The MUSEUM -- 514 Poplar Street, Columbia, Pennsylvania 17512. 717/684-8261. It has clocks from around the world, from early timepieces to the atomic clock and quartz watches, as well as tools and old items connected with clockmaking. Admission is $1.50 (under eight free), with special rates for senior citizens and groups. 9 to 4 Monday through Friday; 9 to 5 Saturday.
Magnifying glass at his eye, Bill Fox extracts a minute part from one of his many drawers and replaces the balance staff on a ladies' watch. "I like to see things come alive," he says with satisfaction, as the movement begins to tick.
After a day of housecalls, his patient, steady hands set screws as small as a dot, fitting openings of 3/1,000 of an inch.
His workshop in Friendly, Maryland, pulses with clocks; bins and cases overflow with stems and sleeves, crystals and gears. One box holds only watch movements, stripped of their cases by owners when the price of gold rose. Key-wound pocket watches, cuckoo clocks, watch chains with seals, a 19th-century French marble clock, 400-day clocks, an early American clock complete with calendar and phases of the moon, and movements of tall case or grandfather clocks crowd the walls.
"Some clocks develop personalities," Fox says. "They aggravate you every time you walk up.Before you can fix them, you have to break them of their personalities."
Fox will repair any timepiece, no matter what the age of origin: "If I can't find parts, I'll make them," he says. "I haven't seen one I couldn't fix." But he doesn't just handle the obvious trouble: "You have to tear it down piece by piece," he says. "Check it, clean it, then take care of the problems."
A tinkerer since boyhood, Fox remembers asking neighbors for old clocks when he was 12, at first for large movements to serve as motors for his toy boats. But he soon found he could make them work again, and a lifelong obsession took hold. Without formal training, he has been in the business -- first as a sideline -- for 44 years.
"You have more trouble with the new clocks than with the old ones," he says.
"Look at this thing," and he points to a German grandfather clock movement. "Only 10 years old, and I had to refit 10 bushings.
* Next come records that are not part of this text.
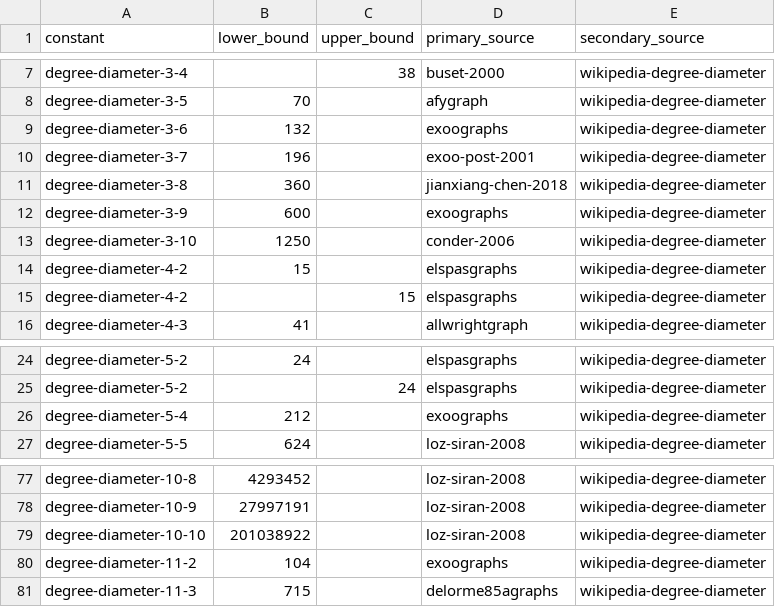
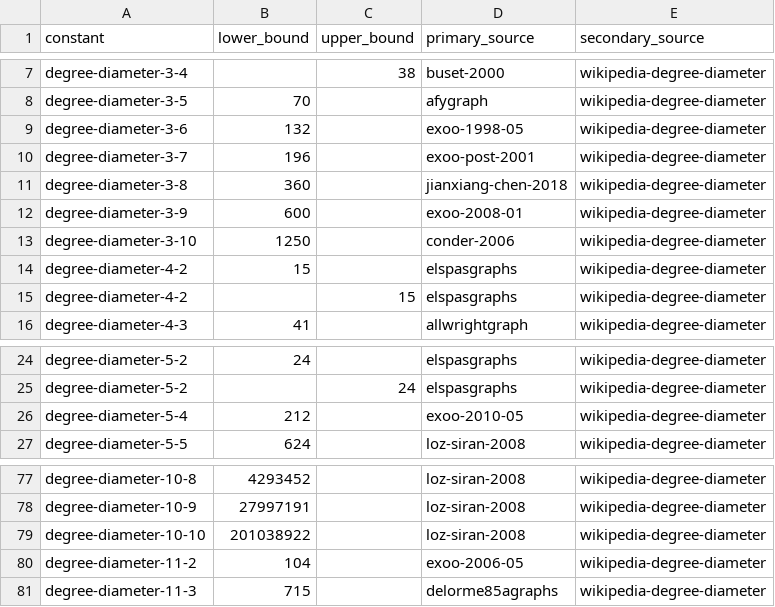
Before and after one commit to BigO-Hunter/leaps-in-bounds, a CSV file: source_data/updates/degree-diameter.csv, drawn as a sheet; only a part is shown, gaps mark what is left out.

```diff
--- a/source_data/updates/degree-diameter.csv
+++ b/source_data/updates/degree-diameter.csv
@@ -8,6 +8,6 @@ degree-diameter-3-4,,38,buset-2000,wikipedia-degree-diameter
 degree-diameter-3-5,70,,afygraph,wikipedia-degree-diameter
-degree-diameter-3-6,132,,exoographs,wikipedia-degree-diameter
+degree-diameter-3-6,132,,exoo-1998-05,wikipedia-degree-diameter
 degree-diameter-3-7,196,,exoo-post-2001,wikipedia-degree-diameter
 degree-diameter-3-8,360,,jianxiang-chen-2018,wikipedia-degree-diameter
-degree-diameter-3-9,600,,exoographs,wikipedia-degree-diameter
+degree-diameter-3-9,600,,exoo-2008-01,wikipedia-degree-diameter
 degree-diameter-3-10,1250,,conder-2006,wikipedia-degree-diameter
@@ -25,3 +25,3 @@ degree-diameter-5-2,24,,elspasgraphs,wikipedia-degree-diameter
 degree-diameter-5-2,,24,elspasgraphs,wikipedia-degree-diameter
-degree-diameter-5-4,212,,exoographs,wikipedia-degree-diameter
+degree-diameter-5-4,212,,exoo-2010-05,wikipedia-degree-diameter
 degree-diameter-5-5,624,,loz-siran-2008,wikipedia-degree-diameter
@@ -79,3 +79,3 @@ degree-diameter-10-9,27997191,,loz-siran-2008,wikipedia-degree-diameter
 degree-diameter-10-10,201038922,,loz-siran-2008,wikipedia-degree-diameter
-degree-diameter-11-2,104,,exoographs,wikipedia-degree-diameter
+degree-diameter-11-2,104,,exoo-2006-05,wikipedia-degree-diameter
 degree-diameter-11-3,715,,delorme85agraphs,wikipedia-degree-diameter
```
Also changed, not shown: 3 other files.
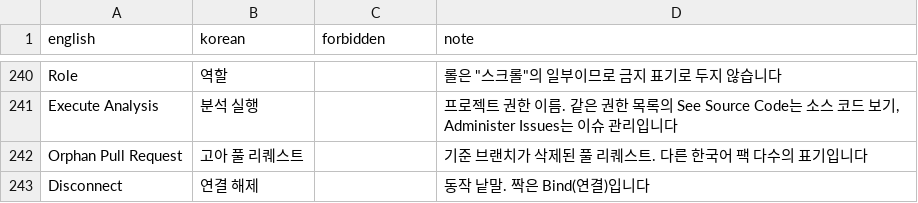
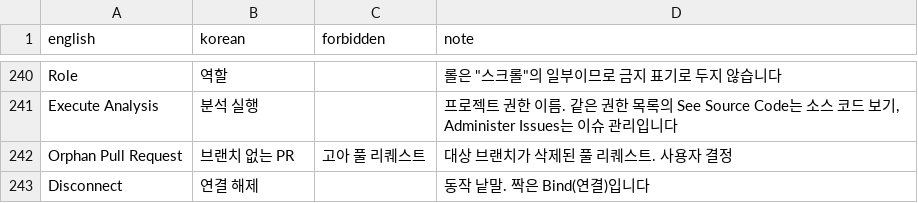
Before and after one commit to say2alice/sonar-l10n-korean-plugin, a TSV file: translation/glossary.tsv, drawn as a sheet; only a part is shown, gaps mark what is left out.

Commit message:
fix(translation): Orphan Pull Requests를 브랜치 없는 PR로 변경

```diff
--- a/translation/glossary.tsv
+++ b/translation/glossary.tsv
@@ -241,3 +241,3 @@ Role	역할		"롤"은 "스크롤"의 일부이므로 금지 표기로 두지 않
 Execute Analysis	분석 실행		프로젝트 권한 이름. 같은 권한 목록의 See Source Code는 소스 코드 보기, Administer Issues는 이슈 관리입니다
-Orphan Pull Request	고아 풀 리퀘스트		기준 브랜치가 삭제된 풀 리퀘스트. 다른 한국어 팩 다수의 표기입니다
+Orphan Pull Request	브랜치 없는 PR	고아 풀 리퀘스트	대상 브랜치가 삭제된 풀 리퀘스트. 사용자 결정
 Disconnect	연결 해제		동작 낱말. 짝은 Bind(연결)입니다
```
Also changed, not shown: 1 other file.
The one next to it is from about 1910 and I only had to clean it and adjust it." As far back as the late 1700s, some clockmakers guaranteed their clocks for 10 years, and Fox says most old models are worth fixing: "People buy old clocks for looks," he adds. "Two weeks later they want them to be running right. People call, saying, 'I have a Tempus Fugit clock. Do you work on those? 'And I'll tell them that it means 'time flies' in Latin," he says.
A customer comes in with two gold ladies' lapel watches, saying: "My sister-in-law wants you to look at these. Are they worth fixing? Will they run?" "They will work good," Fox assures him and gives him an estimate of $60 each.
"Parts," he says later, "is where the cost comes in. If you machine a piece, the set-up time is costly. The second piece would only cost you pennies. Those alarm clocks sold in drug stores for $4.95 -- if you'd buy each individual part, they would cost $15."
He does not advertise and is not listed in the Yellow Pages; but because of word-of-mouth, he makes housecalls from Silver Spring to Annapolis and throughout southern Maryland. To keep up with the latest and get new insights on old clocks, he meets monthly with other members of the National Association of Watch and Clock Collectors, Inc., which offers talks, trade marts and occasional workshops on repairs.
The association also runs a clock museum in Columbia (Lancaster County) Pennsylvania, which, between the 1750s and the 1850s, was considered the center of American clockmakers.